Published 2020-01-24

Identifying biases in the news

The Schibsted newspaper Bergens Tidende is an insight-driven news organization. Their audience engagement team is using computer vision to give female readers more relevant content. From their experience, pairing high- and low-tech solutions is key to success.

The small and agile audience engagement team based on Norway’s southwestern coast delivers quantitative insights, data analysis and other solutions enabling editors to showcase journalism in new ways and helping journalists make smart choices in their work. To better serve their broad group of readers with relevant and engaging content, Bergens Tidende (BT) strives for more diversity in their news coverage.

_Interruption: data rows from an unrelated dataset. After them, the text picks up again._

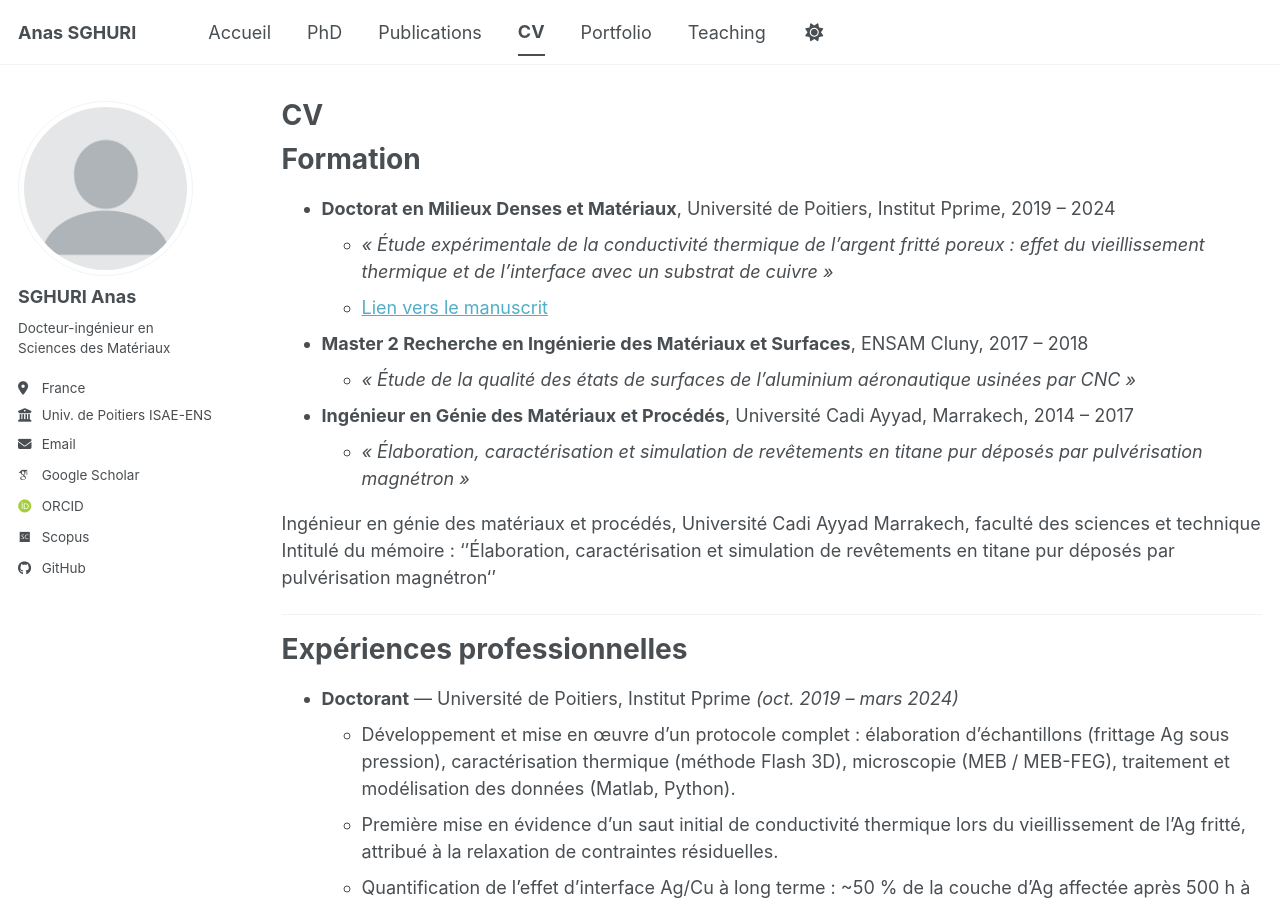
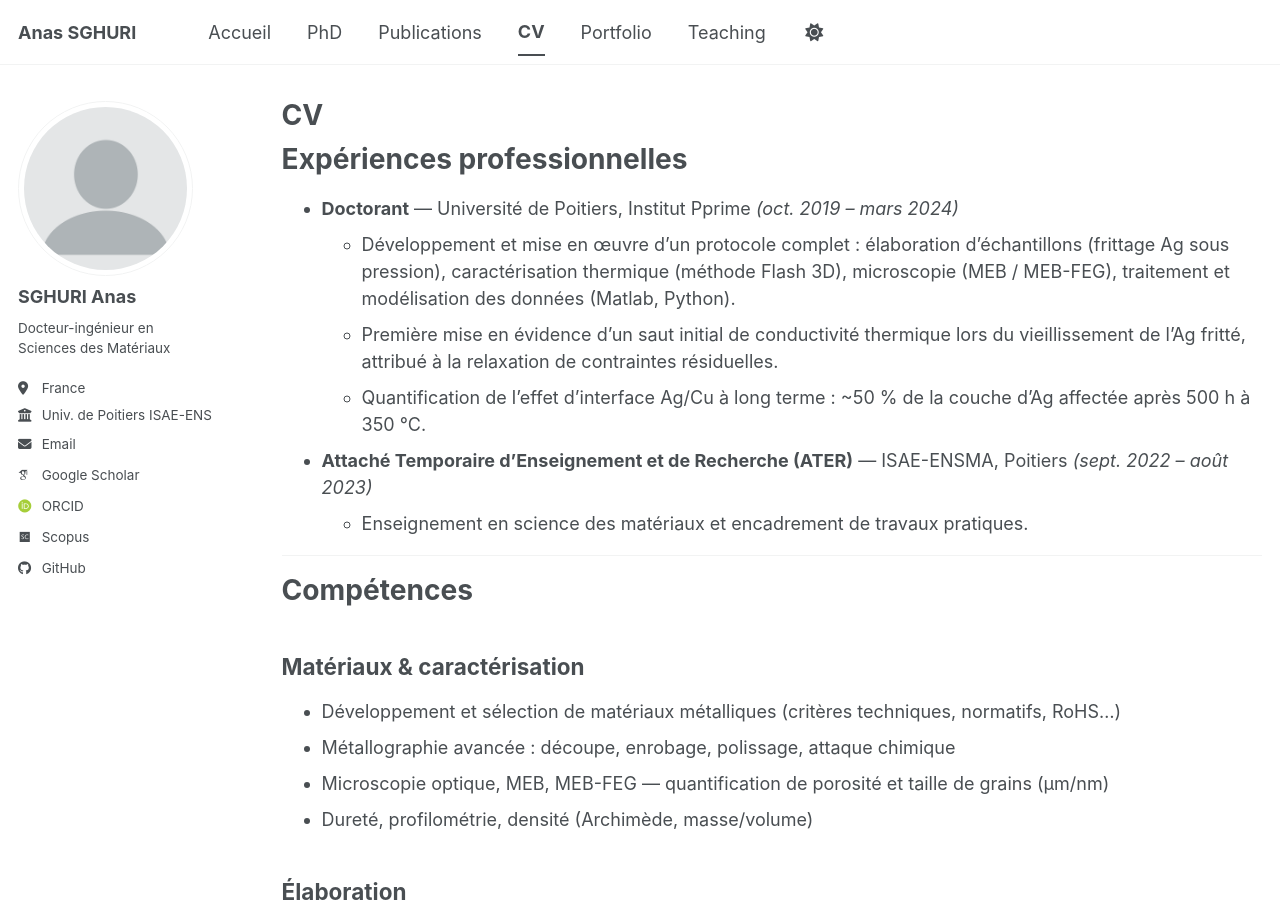
Before and after one commit to Anas-Sg-git/anas-sghuri, a Jekyll site: the page built from _pages/cv.md, in a window 1280 px wide and 900 px high. Built offline with Jekyll 4.4.1, drawn with Linux system fonts in a browser that asks for light colours; some web fonts are replaced; a script bundle is joined from its source files by our own code; library files that are not in the unit come from our copies; some of the changed text lies outside the part shown.

Commit message:
Update cv.md

```diff
--- a/_pages/cv.md
+++ b/_pages/cv.md
@@ -6,26 +6,6 @@ author_profile: true
 ---
 
 {% include base_path %}
-
-# Formation
-
-* **Doctorat en Milieux Denses et Matériaux**, Université de Poitiers, Institut Pprime, 2019 – 2024
-  * *« Étude expérimentale de la conductivité thermique de l'argent fritté poreux : effet du vieillissement thermique et de l'interface avec un substrat de cuivre »*
-  * [Lien vers le manuscrit](https://hal.science/tel-05045482)
-* **Master 2 Recherche en Ingénierie des Matériaux et Surfaces**, ENSAM Cluny, 2017 – 2018
-  * *« Étude de la qualité des états de surfaces de l'aluminium aéronautique usinées par CNC »*
-* **Ingénieur en Génie des Matériaux et Procédés**, Université Cadi Ayyad, Marrakech, 2014 – 2017
-  * *« Élaboration, caractérisation et simulation de revêtements en titane pur déposés par pulvérisation magnétron »*
-
-
-Ingénieur en génie des matériaux et procédés,
-Université Cadi Ayyad Marrakech, faculté des sciences et technique
-Intitulé du mémoire : ‘’Élaboration, caractérisation et simulation de revêtements en titane pur déposés par pulvérisation magnétron‘’
-
-
-
----
-
 # Expériences professionnelles
 
 * **Doctorant** — Université de Poitiers, Institut Pprime *(oct. 2019 – mars 2024)*
```
Also changed, not shown: other parts of _pages/cv.md (+12 -0 lines).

A key aspect of this effort is to make BT more relevant to women across various ages.

Insights from computer vision

In an effort to get more female readers and subscribers, BT is using computer vision to better understand who they are telling stories about, and specifically, what people the imagery on their website depict. By estimating the age and gender of faces used in an article’s imagery, BT’s application of computer vision enables insights into how their news coverage relates to the demographics of their audience. Adrian Oesch, data scientist in the audience engagement team, has been leading the work.

“In general, I think it’s super interesting to explore how technology can help improve our understanding of newsroom processes. In this particular case, we saw computer vision as a valuable method because it’s essentially automating a repetitive task we could have spent manual – human – resources on,” says Adrian Oesch.

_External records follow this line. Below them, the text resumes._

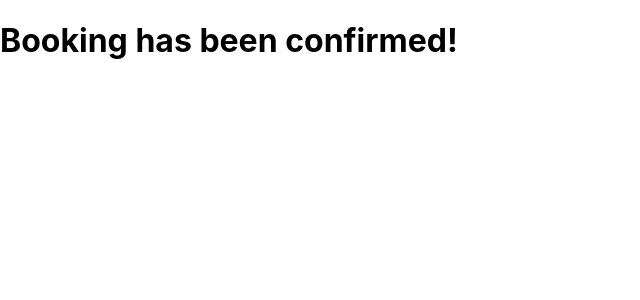
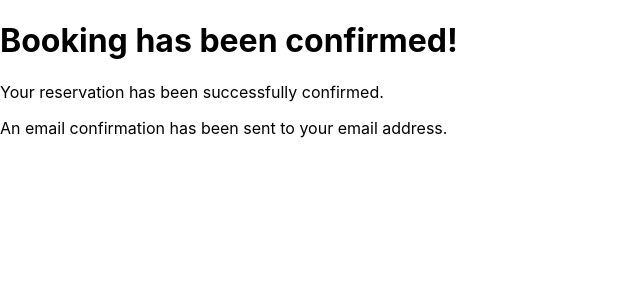
Before and after one commit to mnavai/littlelemon-restaurant-react, a React (Create React App) app: page /ConfirmedBooking in a window 1280 px wide. Shown: the top 300 px of the page, without its empty margins (0-640 px from the left). Built offline with nearby package versions, Linux system fonts and the light colour scheme.

Commit message:
working on booking confirmation

```diff
--- a/src/App.js
+++ b/src/App.js
@@ -1,7 +1,7 @@
 import React, { useReducer } from "react";
 import Home from "./pages/Home";
 import BookingPage from "./pages/BookingPage";
-import ConfirmedBooking from "./pages/ConfirmedBooking";
+import ConfirmationPage from "./pages/ConfirmationPage"
 import NotFound from "./pages/NotFound";
 import { Route, Routes } from "react-router-dom";
 import "./App.css";
@@ -34,7 +34,7 @@ const App = () => {
             />
           }
         />
-        <Route path="/ConfirmedBooking" element={<ConfirmedBooking />} />
+        <Route path="/ConfirmedBooking" element={<ConfirmationPage />} />
         <Route path="*" element={<NotFound />} />
       </Routes>
     </div>
--- a/src/component/Highlights/Highlights.css
+++ b/src/component/Highlights/Highlights.css
@@ -9,12 +9,15 @@
 .highlights-top-section {
     display: flex;
     align-items: center;
+    margin-left: auto;
+    margin-right: auto;
     margin-top: 8rem;
 }
 .hightlights-heading{
     font-family: Markazi Text, serif;
     font-size: 50px;
 }
+
 .highlights-card{
     display: flex;
     justify-content:space-between;
--- a/src/component/Highlights/Highlights.jsx
+++ b/src/component/Highlights/Highlights.jsx
@@ -6,7 +6,7 @@ const Highlights = () => {
         <div className="highlights-section">
             <div className='highlights-top-section'>
                 <h1 className='hightlights-heading'>Specials</h1>
-                <Button className='btn' type='submit'>Online Menu</Button>
+                <Button className='btn hightlight-btn' type='submit'>Online Menu</Button>
             </div>
             <article className='highlights-card'>
                 <Card className='card'
--- /dev/null
+++ b/src/pages/ConfirmationPage.js
@@ -0,0 +1,14 @@
+// ConfirmationPage.js
+import React from "react";
+
+const ConfirmationPage = () => {
+  return (
+    <div className="confirmation-page">
+      <h1>Booking has been <span>confirmed!</span></h1>
+      <p>Your reservation has been successfully confirmed.</p>
+      <p>An email confirmation has been sent to your email address.</p>
+    </div>
+  );
+};
+
+export default ConfirmationPage;
--- a/src/pages/ConfirmedBooking.js
+++ /dev/null
@@ -1,10 +0,0 @@
-const ConfirmedBooking = () => {
-  return (
-    <div className="confirm">
-      <h1>
-        Booking has been <span>confirmed!</span>
-      </h1>
-    </div>
-  );
-};
-export default ConfirmedBooking;
```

And numbers show that the share of female readers increases as the share of images with females does. Coincidence? We think not.

Image recognition is not the only tool employed in order to shift towards more representative news coverage. BT has, for example, studied what topics/themes are most read by men or women, elderly versus younger, and locally versus nationally. These are just a few of the efforts made to diversify the content produced.

Young women give their input

Hanne Louise Åkernes, deputy news lead in BT, is running an effort called Project Silje together with political commentator Gerd Tjeldflåt. Project Silje could be seen as a more low-tech equivalent to the image recognition solution. Through creating a physical and digital arena for young women to meet and discuss news topics relevant to them, Åkernes and colleagues are extracting learnings about how to create editorial content that makes young women connect more with what is written in BT.

“At times I worry that media organisations forget to listen to what readers really care about. In order to attract a new generation of news readers, we need to open up for readers to tell us what kind of content they want to consume!” says Hanne Louise Åkernes.

Through an online survey, a Facebook-group and physical discussion events, Åkernes and her BT colleagues have so far given about 5,500 women aged 25-40 the opportunity to tell them what they are interested in learning about through the news.

“This new way of interacting with our readers gives us an opportunity to dig into topics that really matter to our target audiences. So far the content produced through this process has performed very well in terms of clicks and conversions,” Åkernes explains.

A hotbed for new solutions

The combination of quantitative and qualitative user insights, paired with an organization that loves testing new solutions make BT a hotbed for new journalistic solutions. To be able to work for more diverse representation in the media, BT is now exploring what other tools might provide journalists and editors with the opportunity to make more informed choices.